--- Problem details ---
The response should be the records below, repeated exactly, with each picture left out.

Provided records Block Start

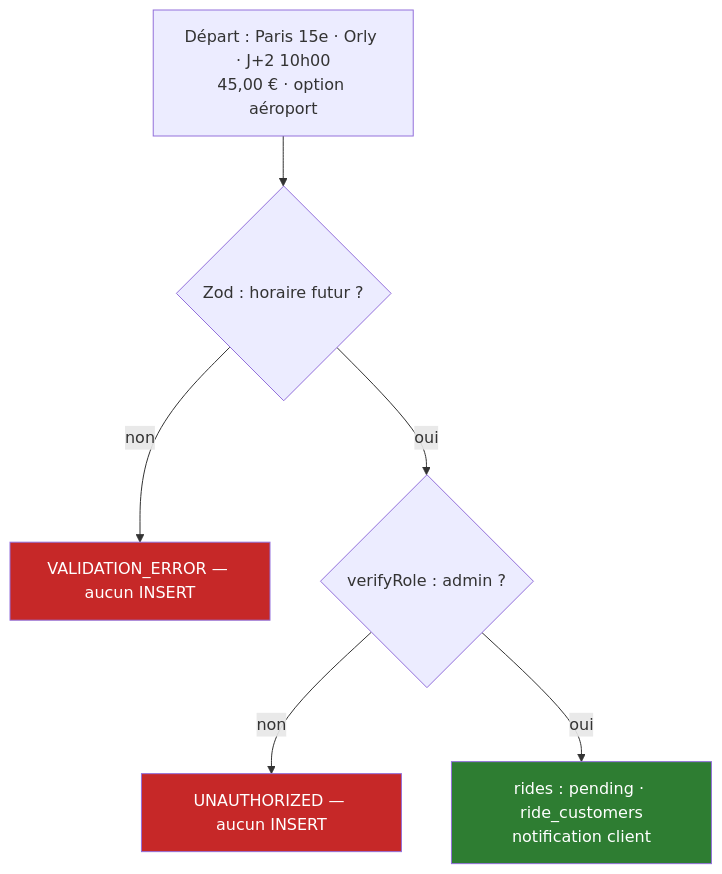
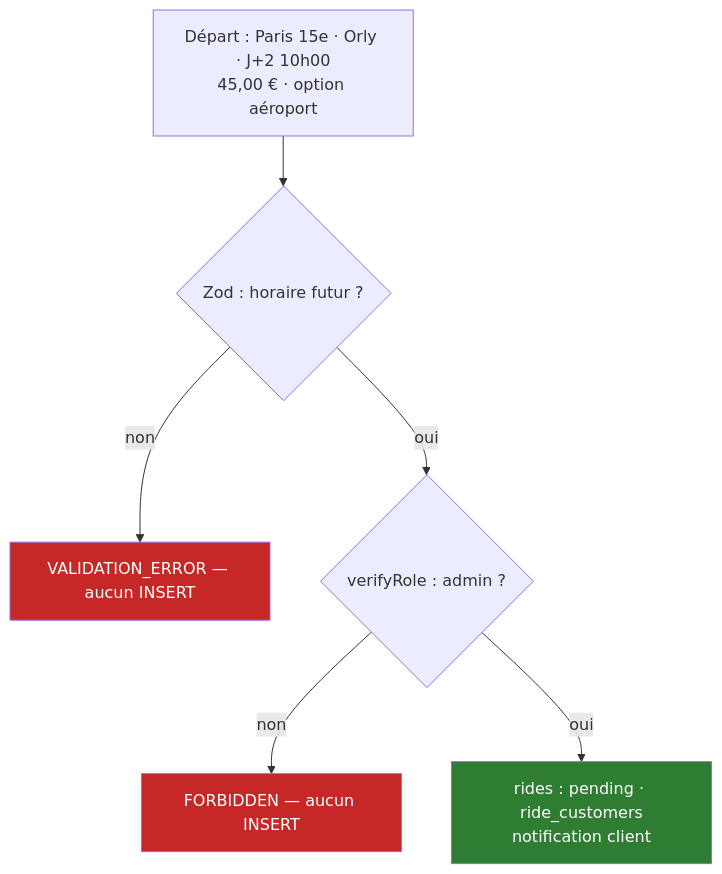
One commit to Mamoru-fr/AMT-Express changed the tenth of 13 diagrams in documents/dossiers/dossierProjet/dossierProjetRNCP.md. Above: the diagram before and after it, drawn with Mermaid. The commit also changed other lines of this file and 3 other files, not shown here.

Commit message:
docs(rncp): dossier — colonne Annexe au mapping competences + corrections factuelles validées ; annexes — maquettes HTML (palette réelle), UML canonique PlantUML, liste des captures

````diff
--- a/documents/dossiers/dossierProjet/dossierProjetRNCP.md
+++ b/documents/dossiers/dossierProjet/dossierProjetRNCP.md
@@ -497,11 +499,11 @@
 ```mermaid
 flowchart TD
     IN[Départ : Paris 15e · Orly · J+2 10h00<br/>45,00 € · option aéroport] --> V{Zod : horaire futur ?}
     V -- non --> ERR1[VALIDATION_ERROR — aucun INSERT]
     V -- oui --> R{verifyRole : admin ?}
-    R -- non --> ERR2[UNAUTHORIZED — aucun INSERT]
+    R -- non --> ERR2[FORBIDDEN — aucun INSERT]
     R -- oui --> OK[rides : pending · ride_customers<br/>notification client]
     style ERR1 fill:#c62828,color:#fff
     style ERR2 fill:#c62828,color:#fff
     style OK fill:#2e7d32,color:#fff
 ```
````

Provided records Block End

--- Task response ---
One commit to Mamoru-fr/AMT-Express changed the tenth of 13 diagrams in documents/dossiers/dossierProjet/dossierProjetRNCP.md. Above: the diagram before and after it, drawn with Mermaid. The commit also changed other lines of this file and 3 other files, not shown here.

Commit message:
docs(rncp): dossier — colonne Annexe au mapping competences + corrections factuelles validées ; annexes — maquettes HTML (palette réelle), UML canonique PlantUML, liste des captures

````diff
--- a/documents/dossiers/dossierProjet/dossierProjetRNCP.md
+++ b/documents/dossiers/dossierProjet/dossierProjetRNCP.md
@@ -497,11 +499,11 @@
 ```mermaid
 flowchart TD
     IN[Départ : Paris 15e · Orly · J+2 10h00<br/>45,00 € · option aéroport] --> V{Zod : horaire futur ?}
     V -- non --> ERR1[VALIDATION_ERROR — aucun INSERT]
     V -- oui --> R{verifyRole : admin ?}
-    R -- non --> ERR2[UNAUTHORIZED — aucun INSERT]
+    R -- non --> ERR2[FORBIDDEN — aucun INSERT]
     R -- oui --> OK[rides : pending · ride_customers<br/>notification client]
     style ERR1 fill:#c62828,color:#fff
     style ERR2 fill:#c62828,color:#fff
     style OK fill:#2e7d32,color:#fff
 ```
````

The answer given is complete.